CALLER: Hi, Rush. Thank you for taking my call.

RUSH: You bet, sir.

CALLER: Well, I was kind of hoping to comment and hear your thoughts on what I’ve been hearing in the news a lot lately. The proverbial smartest person in the room is a confusing term to me. It seems to me that the smartest person in the room, or an incredibly smart person can be good or evil, and why does everybody automatically assume that the smartest person in the room is good and whatever they say or do is good and they just follow him or her blindly?

RUSH: That’s an excellent question.

CALLER: Thank you.

RUSH: Well, I think the root of that is that depending on who’s doing the categorization here, the fact of the matter is that the smartest people in the room usually aren’t the smartest people in the room. Mrs. Clinton is nowhere near the smartest woman in the world. And I don’t think Obama is particularly smart or competent. But the conventional wisdom is just the opposite, that those two are the smartest. You can throw Clinton in there, Bill Clinton, too. The liberals are smart, and you hayseeds are idiots, and that’s just the way it is.


RUSH: Let’s go to audio sound bites. Grab 25 and 26. This afternoon at the White House, President Obama got mad. He got mad at a reporter’s questions on Syria. He had joint press conference this afternoon with the president of the Republic of Korea. That’s South Korea, obviously. The woman’s name is Park Geun-hye. And during the Q&A, a reporter said, “Mr. President, does the United States have a core national security interest in stopping the slaughter in Syria, or merely a strong moral desire to see the violence end. And at what point does the cost of not intervening in a more direct way than you have done so far outweigh the cost of doing so?”

OBAMA: I think there would be severe costs in doing nothing. That’s not we’re not doin’ nothing. That’s why we are actively investing in the process. Uh, if what you’re asking is, uh, eh, uh, “Are there continuing reevaluations about what we do? What actions we take in conjunction with other international partners, uh, to optimize the day when — or to hasten the day when — we can see, uh, better situation in Syria?” we’ve been doing that all along and we’ll continue to do that.

RUSH: Right. Okay. Fine and dandy, as far as it goes, but then the president obviously thought that answer was a little mealy-mouthed, so he continued…

OBAMA: You suggested even in your question a perceived crossing of a red line. The operative word there I guess, Steven, is “perceived.” And what I’ve said is that we have evidence that there has been, uhh, the use of chemical weapons inside of Syria. But I don’t make decisions based on “perceived,” and I can’t organize international coalitions around “perceived.” We’ve tried that in the past, by the way, and it didn’t work out well.
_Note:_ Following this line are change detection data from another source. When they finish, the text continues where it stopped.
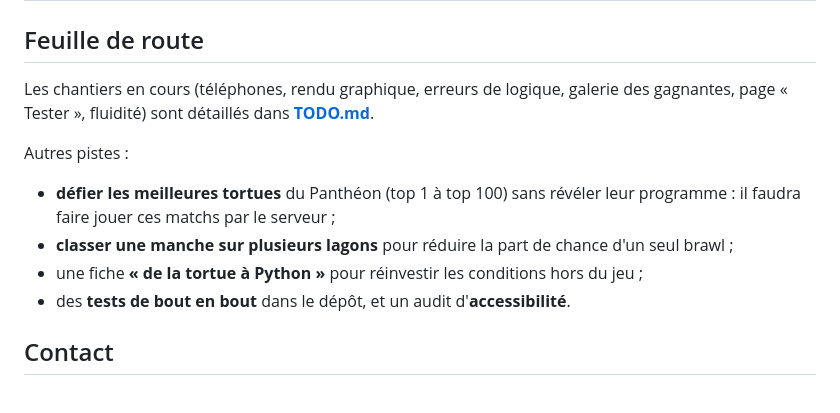
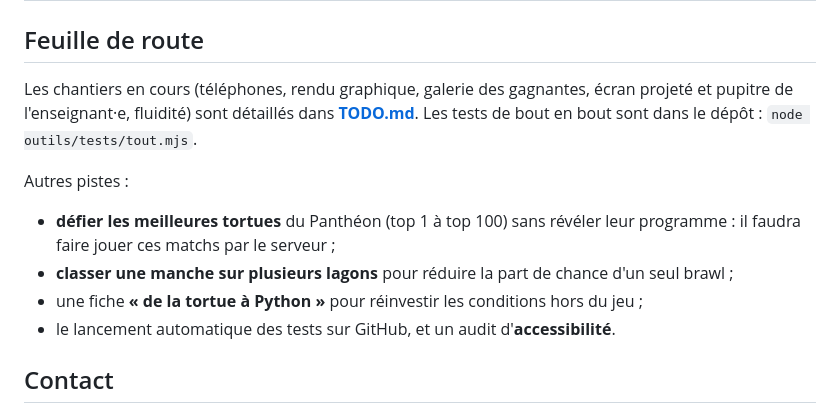
Before and after one commit to babash/lagon-arena, a Markdown page: README.md, the part around the change. GitHub-like rendering.

Commit message:
README : feuille de route à jour
Co-Authored-By: Claude Opus 5.5 <noreply@anthropic.com>
Claude-Session: https://claude.ai/code/session_01T9kDLWKmPz97NSJTpTLhAY

```diff
--- a/README.md
+++ b/README.md
@@ -88,14 +88,14 @@ Le détail : [docs/ARCHITECTURE.md](docs/ARCHITECTURE.md) (§ 7, la base de donn
 
 ## Feuille de route
 
-Les chantiers en cours (téléphones, rendu graphique, erreurs de logique, galerie des gagnantes, page « Tester », fluidité) sont détaillés dans **[TODO.md](TODO.md)**.
+Les chantiers en cours (téléphones, rendu graphique, galerie des gagnantes, écran projeté et pupitre de l'enseignant·e, fluidité) sont détaillés dans **[TODO.md](TODO.md)**. Les tests de bout en bout sont dans le dépôt : `node outils/tests/tout.mjs`.
 
 Autres pistes :
 
 - **défier les meilleures tortues** du Panthéon (top 1 à top 100) sans révéler leur programme : il faudra faire jouer ces matchs par le serveur ;
 - **classer une manche sur plusieurs lagons** pour réduire la part de chance d'un seul brawl ;
 - une fiche **« de la tortue à Python »** pour réinvestir les conditions hors du jeu ;
-- des **tests de bout en bout** dans le dépôt, et un audit d'**accessibilité**.
+- le lancement automatique des tests sur GitHub, et un audit d'**accessibilité**.
 
 ## Contact
 
```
But, in the end, uhh, whether it’s bin Laden or Khadafy, uhh, if we say we’re taking a position, uhh, I would think at this point the international community has a pretty good sense that we typically follow through, uhh, on our commitments.

RUSH: Man, what a smart guy. I understood everything he was trying to say, didn’t you? Man, and that’s rare, folks, that I have been in the presence of such smartness and such brilliance. I mean, he really, really, really handed it to Bush there! Did you hear that? “I can’t organize international coalitions around ‘perceived.’ We’ve tried that in the past, by the way, and it didn’t work out very well.” This poor reporter, he just wanted to know, “At what point are we gonna go in there and save people in Syria?” and Obama said, “Screw you! Bush messed up; I’m not going to. Next question.”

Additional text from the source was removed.